### Problem details
Report back every line below that carries the word "html".

---------- Data listing

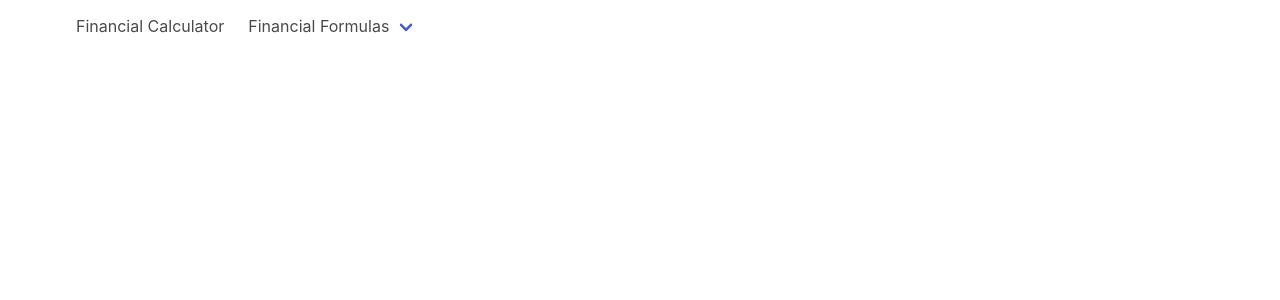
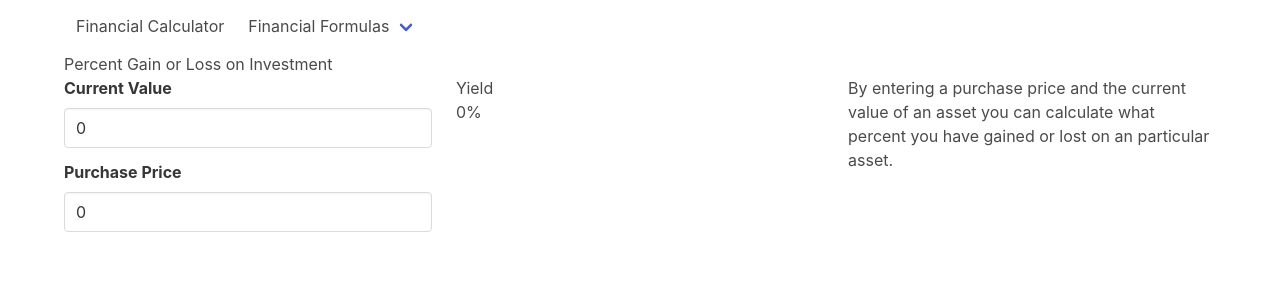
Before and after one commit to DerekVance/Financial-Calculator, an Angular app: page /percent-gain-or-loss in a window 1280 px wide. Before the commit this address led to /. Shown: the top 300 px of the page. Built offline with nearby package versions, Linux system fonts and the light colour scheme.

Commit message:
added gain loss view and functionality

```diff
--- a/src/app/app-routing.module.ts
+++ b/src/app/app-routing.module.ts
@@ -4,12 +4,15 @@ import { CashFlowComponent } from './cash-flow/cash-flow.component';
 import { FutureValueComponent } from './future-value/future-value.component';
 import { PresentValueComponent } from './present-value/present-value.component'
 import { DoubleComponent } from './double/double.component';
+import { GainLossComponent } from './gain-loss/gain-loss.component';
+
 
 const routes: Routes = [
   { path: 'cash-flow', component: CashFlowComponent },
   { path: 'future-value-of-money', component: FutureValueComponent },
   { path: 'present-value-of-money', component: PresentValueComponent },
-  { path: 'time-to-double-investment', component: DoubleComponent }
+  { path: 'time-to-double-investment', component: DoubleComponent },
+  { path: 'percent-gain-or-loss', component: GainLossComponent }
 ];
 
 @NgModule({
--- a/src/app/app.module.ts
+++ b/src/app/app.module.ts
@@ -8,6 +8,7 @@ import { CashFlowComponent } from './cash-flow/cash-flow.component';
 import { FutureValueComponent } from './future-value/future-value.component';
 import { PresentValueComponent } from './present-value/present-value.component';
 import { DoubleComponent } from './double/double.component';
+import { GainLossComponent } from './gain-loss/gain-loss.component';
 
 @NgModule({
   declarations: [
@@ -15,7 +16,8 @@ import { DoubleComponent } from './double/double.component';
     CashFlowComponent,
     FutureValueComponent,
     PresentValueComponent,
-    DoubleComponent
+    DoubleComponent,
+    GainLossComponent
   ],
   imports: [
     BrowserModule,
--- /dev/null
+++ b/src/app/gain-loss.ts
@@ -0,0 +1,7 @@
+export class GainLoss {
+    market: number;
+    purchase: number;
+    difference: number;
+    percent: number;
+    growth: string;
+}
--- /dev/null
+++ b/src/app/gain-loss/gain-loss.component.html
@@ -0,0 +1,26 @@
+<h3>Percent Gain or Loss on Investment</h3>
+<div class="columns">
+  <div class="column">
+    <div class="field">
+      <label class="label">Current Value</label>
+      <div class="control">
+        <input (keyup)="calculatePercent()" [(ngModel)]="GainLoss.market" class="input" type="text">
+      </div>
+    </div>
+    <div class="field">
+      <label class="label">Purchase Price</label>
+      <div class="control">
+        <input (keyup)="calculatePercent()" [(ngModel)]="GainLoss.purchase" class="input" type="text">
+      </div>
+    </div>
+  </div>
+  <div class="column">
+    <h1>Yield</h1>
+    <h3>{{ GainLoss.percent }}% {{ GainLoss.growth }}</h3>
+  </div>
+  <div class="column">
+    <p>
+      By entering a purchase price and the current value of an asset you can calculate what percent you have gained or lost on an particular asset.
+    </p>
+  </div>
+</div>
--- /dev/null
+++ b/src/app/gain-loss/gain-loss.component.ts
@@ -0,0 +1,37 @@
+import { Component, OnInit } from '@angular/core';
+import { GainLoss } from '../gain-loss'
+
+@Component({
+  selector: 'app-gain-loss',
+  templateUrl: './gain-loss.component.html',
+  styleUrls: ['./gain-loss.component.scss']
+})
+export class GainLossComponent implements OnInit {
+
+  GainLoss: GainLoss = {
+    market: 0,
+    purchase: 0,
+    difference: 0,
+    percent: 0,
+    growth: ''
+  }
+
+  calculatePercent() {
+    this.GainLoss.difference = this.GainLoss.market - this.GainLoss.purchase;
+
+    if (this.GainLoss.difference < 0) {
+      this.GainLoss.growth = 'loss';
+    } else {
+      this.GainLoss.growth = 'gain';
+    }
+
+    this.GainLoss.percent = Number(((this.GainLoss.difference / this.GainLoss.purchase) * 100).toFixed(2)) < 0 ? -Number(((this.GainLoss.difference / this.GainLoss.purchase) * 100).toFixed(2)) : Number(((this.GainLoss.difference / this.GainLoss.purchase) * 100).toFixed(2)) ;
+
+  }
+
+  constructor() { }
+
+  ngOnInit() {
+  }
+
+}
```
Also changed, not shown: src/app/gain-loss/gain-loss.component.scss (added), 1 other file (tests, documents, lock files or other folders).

--------------------

### Expected output
+++ b/src/app/gain-loss/gain-loss.component.html
+  templateUrl: './gain-loss.component.html',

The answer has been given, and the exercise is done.